▶ [Task requirements]: Say how many lines in the following data hold the word "with". Write nothing but that number.

▶ [Records]:
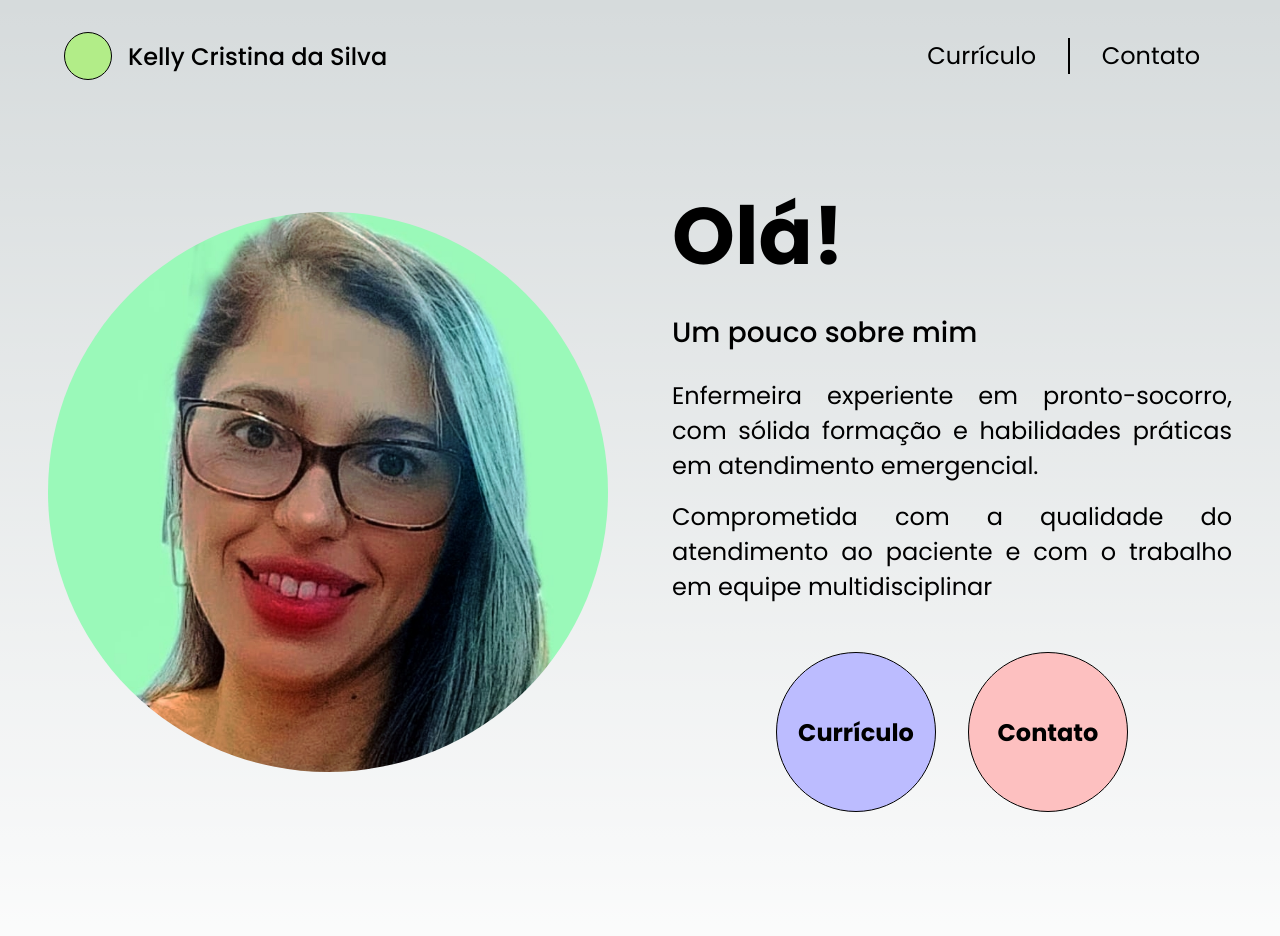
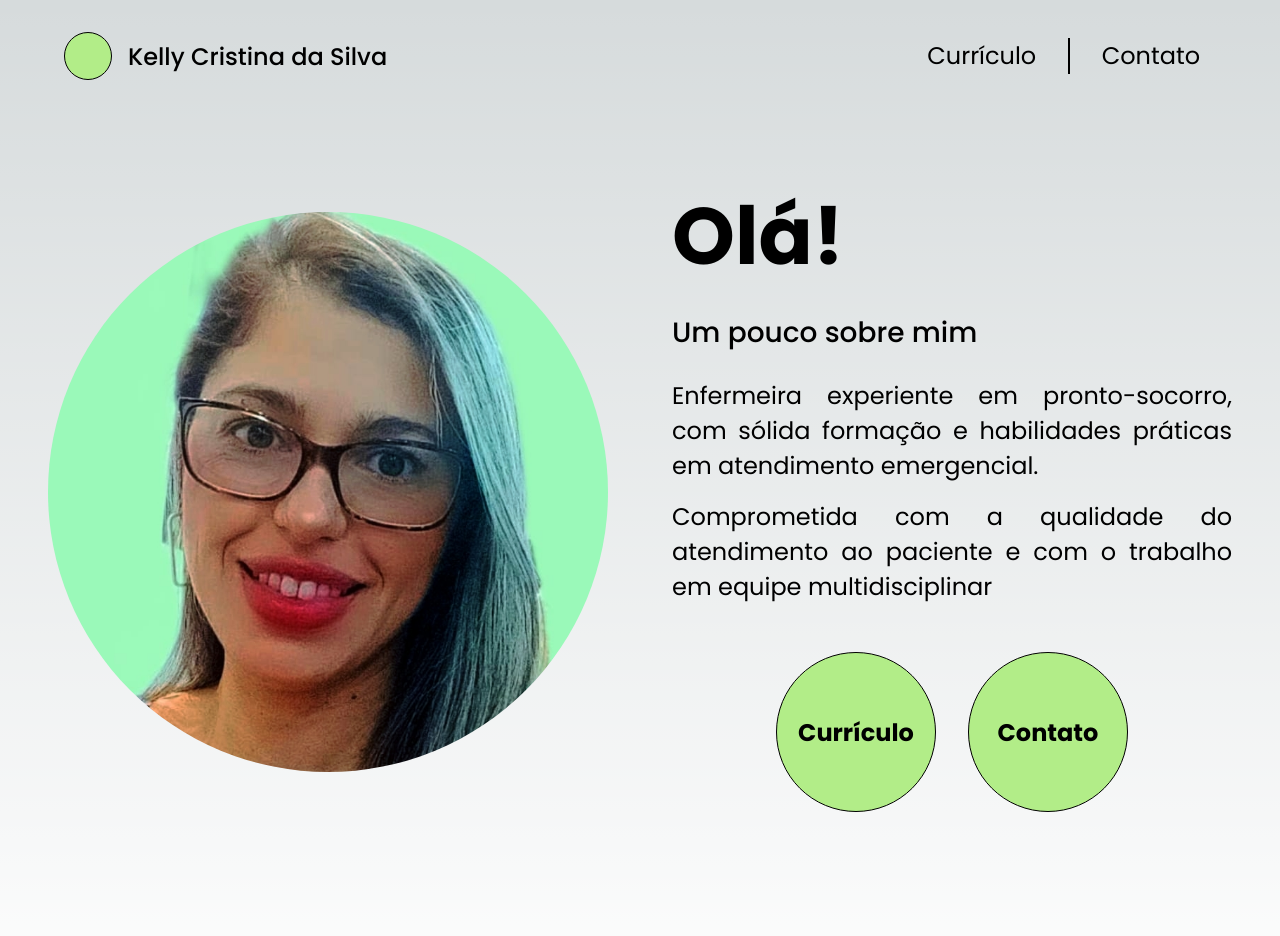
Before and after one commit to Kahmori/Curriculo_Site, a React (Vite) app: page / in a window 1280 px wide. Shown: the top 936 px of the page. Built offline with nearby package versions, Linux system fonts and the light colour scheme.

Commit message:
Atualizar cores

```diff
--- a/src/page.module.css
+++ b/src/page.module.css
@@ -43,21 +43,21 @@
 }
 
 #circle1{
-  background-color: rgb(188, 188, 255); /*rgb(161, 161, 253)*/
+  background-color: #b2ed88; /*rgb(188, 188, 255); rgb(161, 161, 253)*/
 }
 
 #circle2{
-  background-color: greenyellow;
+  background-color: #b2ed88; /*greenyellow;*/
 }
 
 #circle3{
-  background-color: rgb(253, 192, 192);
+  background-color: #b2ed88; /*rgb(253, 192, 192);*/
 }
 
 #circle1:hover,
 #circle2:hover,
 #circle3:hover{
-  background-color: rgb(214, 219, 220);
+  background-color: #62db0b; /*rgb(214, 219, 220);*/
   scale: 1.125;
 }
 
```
==
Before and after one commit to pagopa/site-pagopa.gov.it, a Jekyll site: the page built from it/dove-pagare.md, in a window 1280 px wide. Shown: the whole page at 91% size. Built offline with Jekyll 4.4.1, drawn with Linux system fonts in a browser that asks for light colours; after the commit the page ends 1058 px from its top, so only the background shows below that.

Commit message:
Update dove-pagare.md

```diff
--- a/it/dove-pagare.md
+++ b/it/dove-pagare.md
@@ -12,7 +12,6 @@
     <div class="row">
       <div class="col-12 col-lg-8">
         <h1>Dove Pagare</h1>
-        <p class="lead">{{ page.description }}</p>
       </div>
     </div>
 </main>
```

▶ [Output below]: 2